And the economy, well — that made America.
So forget any naysayers or glass-is-half-empty critics about the idea of starting up a business. Although the most recent recession we’ve been facing has put a dent on the prospect of small business startups, without a doubt the desire of entrepreneurship still burns brighter than any bombs bursting in the air as the American flag still waves proudly.
If you’re still skeptical, take a look at these facts —
There Are Currently 28MM Small Businesses in America
There Are Now 22M Self-Employed Individuals as Well.
Finally… You’re Looking at Over Half of the Entire American Workforce Pulling Their Weight With Small Businesses, Those Companies Creating Over 65% of the Newest Jobs Since 1995.
Those are pretty impressive facts. Undoubtedly, being an entrepreneur is the American Way. Even from a certain point of view, it’s the only successful way.
You Can’t Succeed as an Entrepreneur, Though, If You Don’t Watch Out For Certain Pitfall
Of all possibilities with work, no matter if you’re working for a company or for yourself, the most expensive errors you can make occur when you’re nothing more than the budding entrepreneur.
It can certainly make or break you, so be careful. While you might make it big as an entrepreneur for a lot of reasons, there are some serious possibilities for downfall, because you are on your own. You’re in charge. You call the shots.
Don’t Forget About That Founder Agreement
Being a founder is basically being an entrepreneur starting a company. The entrepreneur has the ideas, tries to pursue them, creates partnerships and maybe even develops ideas for other businesspeople. When that entrepreneur, though, starts his or her own company, you don’t just get an entrepreneur, you get a founder.
You need to have that agreement in place, because undoubtedly you might have several other ‘partners’ involved, and everyone needs to be on the same page. Some aspects of a founder agreement you would need to include involve:
Roles and Responsibilities
Share Purchases and Costs
Established Founder Salaries
In a way, it’s like a prenuptial agreement. You and your co-founders are agreeing to terms in the event some leave the company or the company dissolves by chance for whatever reason. Without this document in place, your foundation might fall from under you, and you’ll have no safety net.
Forgetting the Legal Structure
It’s not enough to just say “let’s start a business.” You’ve got to go through the legal motions. Consider your options under business law: you’ve got sole proprietorships, which are easy; and then general partnerships. You might even go big and start an LLC or “corporation,” and that’s fine.

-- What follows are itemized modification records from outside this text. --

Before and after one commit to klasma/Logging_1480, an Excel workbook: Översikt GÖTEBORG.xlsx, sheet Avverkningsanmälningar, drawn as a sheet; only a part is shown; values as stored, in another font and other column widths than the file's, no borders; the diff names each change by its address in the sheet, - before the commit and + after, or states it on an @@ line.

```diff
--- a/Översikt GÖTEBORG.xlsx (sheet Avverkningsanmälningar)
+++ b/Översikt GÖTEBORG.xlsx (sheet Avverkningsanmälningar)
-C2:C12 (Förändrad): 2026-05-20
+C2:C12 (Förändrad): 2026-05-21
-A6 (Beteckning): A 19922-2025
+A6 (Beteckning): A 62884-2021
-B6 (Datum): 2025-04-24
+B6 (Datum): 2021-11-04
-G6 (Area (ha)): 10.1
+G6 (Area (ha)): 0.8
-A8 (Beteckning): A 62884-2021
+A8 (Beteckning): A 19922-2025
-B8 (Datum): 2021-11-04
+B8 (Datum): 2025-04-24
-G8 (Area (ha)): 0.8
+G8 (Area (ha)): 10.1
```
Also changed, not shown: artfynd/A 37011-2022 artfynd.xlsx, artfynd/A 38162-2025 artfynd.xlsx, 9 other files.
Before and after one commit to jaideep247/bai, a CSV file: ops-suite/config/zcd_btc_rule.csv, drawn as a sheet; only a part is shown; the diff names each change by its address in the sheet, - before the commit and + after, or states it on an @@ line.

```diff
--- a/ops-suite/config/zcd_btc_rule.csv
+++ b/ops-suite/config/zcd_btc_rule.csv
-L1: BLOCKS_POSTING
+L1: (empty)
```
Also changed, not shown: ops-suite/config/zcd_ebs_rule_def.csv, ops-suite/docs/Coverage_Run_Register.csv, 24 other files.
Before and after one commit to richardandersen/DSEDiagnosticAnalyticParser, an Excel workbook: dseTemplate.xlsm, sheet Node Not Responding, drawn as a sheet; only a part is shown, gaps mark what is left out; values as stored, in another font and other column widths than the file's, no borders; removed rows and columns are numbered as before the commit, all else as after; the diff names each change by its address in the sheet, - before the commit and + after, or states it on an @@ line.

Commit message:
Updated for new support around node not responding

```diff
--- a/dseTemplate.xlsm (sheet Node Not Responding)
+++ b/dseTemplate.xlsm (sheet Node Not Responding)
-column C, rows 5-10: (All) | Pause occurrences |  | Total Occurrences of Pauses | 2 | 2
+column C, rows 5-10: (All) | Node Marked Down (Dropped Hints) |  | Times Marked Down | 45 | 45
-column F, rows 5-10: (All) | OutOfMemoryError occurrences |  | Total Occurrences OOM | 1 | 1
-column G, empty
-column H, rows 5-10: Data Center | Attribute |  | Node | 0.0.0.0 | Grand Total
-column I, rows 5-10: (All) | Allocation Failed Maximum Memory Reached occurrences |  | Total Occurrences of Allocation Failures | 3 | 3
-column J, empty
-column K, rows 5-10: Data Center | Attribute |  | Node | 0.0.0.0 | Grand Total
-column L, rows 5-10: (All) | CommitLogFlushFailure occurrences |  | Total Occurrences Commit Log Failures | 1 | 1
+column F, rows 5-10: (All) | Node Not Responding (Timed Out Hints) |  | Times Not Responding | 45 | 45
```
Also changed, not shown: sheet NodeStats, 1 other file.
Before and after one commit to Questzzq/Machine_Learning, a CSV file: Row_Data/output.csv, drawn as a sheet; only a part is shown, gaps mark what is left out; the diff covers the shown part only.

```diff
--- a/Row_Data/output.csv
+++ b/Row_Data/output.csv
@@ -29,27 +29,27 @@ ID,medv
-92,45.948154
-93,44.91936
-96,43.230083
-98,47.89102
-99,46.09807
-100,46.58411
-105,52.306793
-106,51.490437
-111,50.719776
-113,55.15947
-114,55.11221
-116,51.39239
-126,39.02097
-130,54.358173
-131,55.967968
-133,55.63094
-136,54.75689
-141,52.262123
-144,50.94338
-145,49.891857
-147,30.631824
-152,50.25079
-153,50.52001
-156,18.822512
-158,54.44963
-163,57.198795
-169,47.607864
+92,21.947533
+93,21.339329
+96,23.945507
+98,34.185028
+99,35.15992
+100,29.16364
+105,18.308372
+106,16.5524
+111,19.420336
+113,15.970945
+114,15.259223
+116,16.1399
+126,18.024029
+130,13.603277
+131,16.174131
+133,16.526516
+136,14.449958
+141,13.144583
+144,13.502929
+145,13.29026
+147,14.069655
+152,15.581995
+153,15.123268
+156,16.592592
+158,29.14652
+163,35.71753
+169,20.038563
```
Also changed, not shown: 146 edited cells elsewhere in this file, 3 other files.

Whatever you do, don’t forget to file for whatever structure might suit your needs. It’ll help you considerably when filing for taxes and saving you from liability.
So You Don’t Have Standard Form Contracts Suiting Your Needs?
This is your business. Your contracts should suit you, not just the customer or partner involved. The pitfall here is to know that there are ‘standard’ forms of contract, and you can easily get some examples from your skilled business lawyer.
Be sure, however, to tailor those forms — with the consultation of your attorney — to suit your needs. Be detailed. Define the way disputes are resolved, and most definetely make it very clear as crystal in your writing how liability will be limited on your end.
Your Creations Need to Be Legally Protected
Part of being an entrepreneur is the idea that you’re a creator. You’ve made something worthwhile, unique and sellable. The fear, though — and rightly so — is that anyone can steal it from you. That’s a fundamental truth.
However, not many think about that at all. You should. File for your copyrights, your trademarks, your patents immediately. Get it in writing. File multiple applications for multiple parts of your products and services to ensure no one infringes on them in other ways, drawing from your sales demographic and cutting down your business either intentionally or unintentionally. You want to succeed? Part of succeeding is protecting your business.
Lastly, Maybe You’ve Hired the Wrong Lawyer
We close out on this for good reason. The legal industry is competitive. Make sure you find the right counsel for your purposes. Especially in the case of sole proprietorships, entrepreneurs starting out and 1-man operations, the best counsels out there are the ones who’ve represented many in the past.
Do the research. Ask the right questions. Really get into interviewing potential lawyers for continual legal work.
If you can get all of that taken care of, the rest of your job should be a cakewalk. After all, you’re your own boss. Prove it by watching out for these pitfalls.